═════ Source data

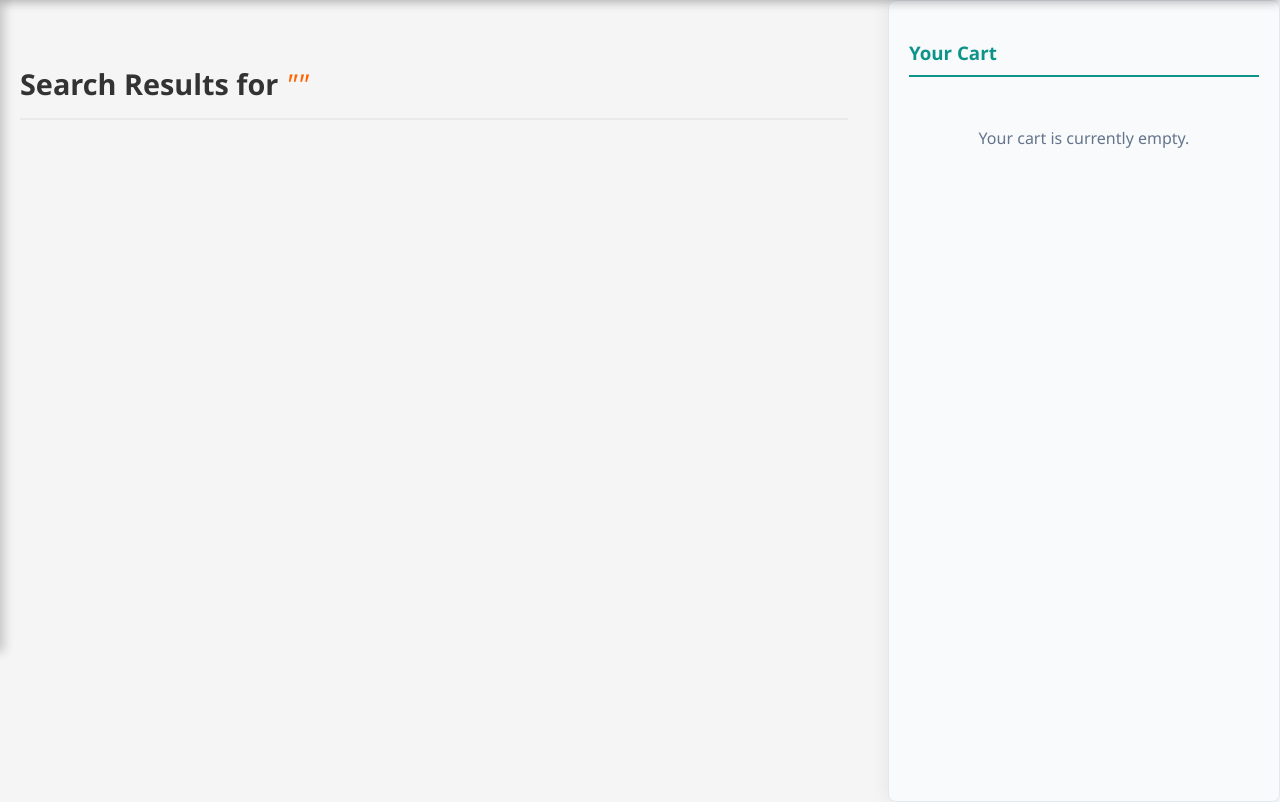
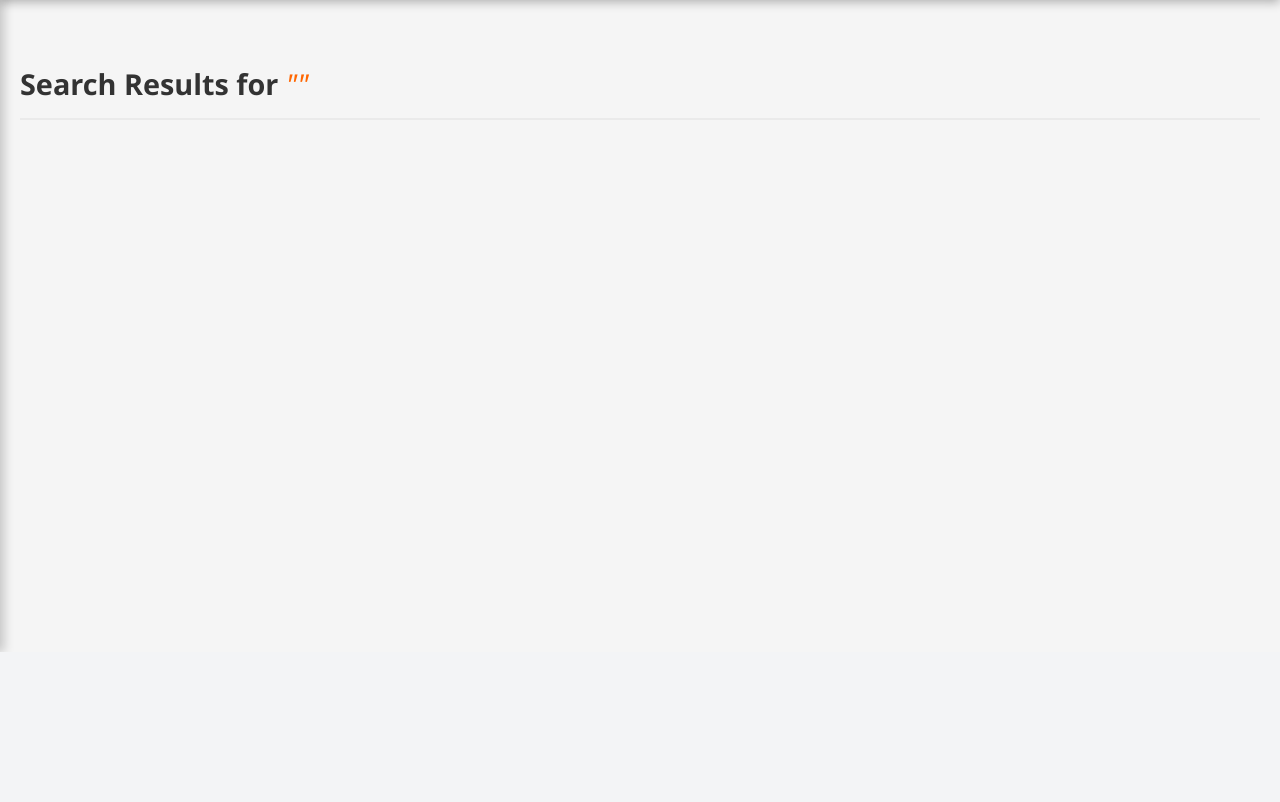
Before and after one commit to muruganandan-cloud/YULIV, a Flask app: page /search in a window 1280 px wide. Shown: the part 148-950 px from the top of the page. After the commit the page ends 800 px from the top, so only its background shows below. Run offline with Flask 3, Linux system fonts and the light colour scheme; parts of the project's set-up code (start-up, migrations or seed data) failed here and were passed over.

Commit message:
update code for cart item display

```diff
--- a/templates/search_results.html
+++ b/templates/search_results.html
@@ -89,8 +89,10 @@
     </div>
 
     <!-- ========================================== -->
-    <!-- RIGHT COLUMN: STICKY CART/CHECKOUT PANE (300px) -->
+    <!-- RIGHT COLUMN: STICKY CART/CHECKOUT PANE -->
     <!-- ========================================== -->
+    <!-- NEW: Only show this entire column IF there are items in the cart OR we are in checkout mode -->
+    {% if cart_items or checkout_mode %}
     <div style="width: 350px; background-color: #f8fafc; border: 1px solid #e2e8f0; border-radius: 8px; padding: 20px; position: sticky; top: 20px; height: calc(100vh - 40px); overflow-y: auto; box-shadow: -4px 0 15px rgba(0,0,0,0.05);">
 
         {% if checkout_mode %}
@@ -116,6 +118,7 @@
                 Place Order
             </button>
             <div style="text-align: center; margin-top: 15px;">
+                <!-- NEW: Clear the checkout flag to return to the normal cart -->
                 <a href="{{ url_for('search', q=query) }}" style="color: #64748b; font-size: 0.9rem; text-decoration: none;">← Back to Cart</a>
             </div>
 
@@ -123,11 +126,9 @@
             <!-- CART VIEW -->
             <h3 style="color: #0d9488; border-bottom: 2px solid #0d9488; padding-bottom: 10px; margin-bottom: 20px;">Your Cart</h3>
 
-            {% if cart_items %}
             <ul style="list-style: none; padding: 0; margin: 0 0 20px 0;">
                 {% for item in cart_items %}
                 <li style="border-bottom: 1px solid #e2e8f0; padding-bottom: 10px; margin-bottom: 10px;">
-                        <!-- Note: If you don't have a db.relationship set up for product_name, you may need to fetch the product name differently in app.py -->
                     <div style="font-weight: 600; font-size: 0.95rem; color: #1e293b;">Product ID: {{ item.product_id }}</div>
                     <div style="color: #64748b; font-size: 0.9rem;">Qty: {{ item.quantity }}</div>
                 </li>
@@ -136,12 +137,9 @@
             <a href="{{ url_for('search', q=query, checkout='true') }}" style="display: block; text-align: center; width: 100%; background-color: #f97316; color: white; padding: 12px; text-decoration: none; border-radius: 5px; font-weight: bold; font-size: 1.1rem; cursor: pointer;">
                 Proceed to Checkout
             </a>
-            {% else %}
-                <p style="color: #64748b; text-align: center; margin-top: 50px;">Your cart is currently empty.</p>
-            {% endif %}
         {% endif %}
     </div>
-
+    {% endif %}
 </div>
 
 <!-- INLINE JAVASCRIPT FOR QTY SELECTOR -->
```
Lines whose indentation alone changed are shown as unchanged.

══════════

## Task description
Show every line of the material above in which "display" is present.

## Completed task
update code for cart item display
             <a href="{{ url_for('search', q=query, checkout='true') }}" style="display: block; text-align: center; width: 100%; background-color: #f97316; color: white; padding: 12px; text-decoration: none; border-radius: 5px; font-weight: bold; font-size: 1.1rem; cursor: pointer;">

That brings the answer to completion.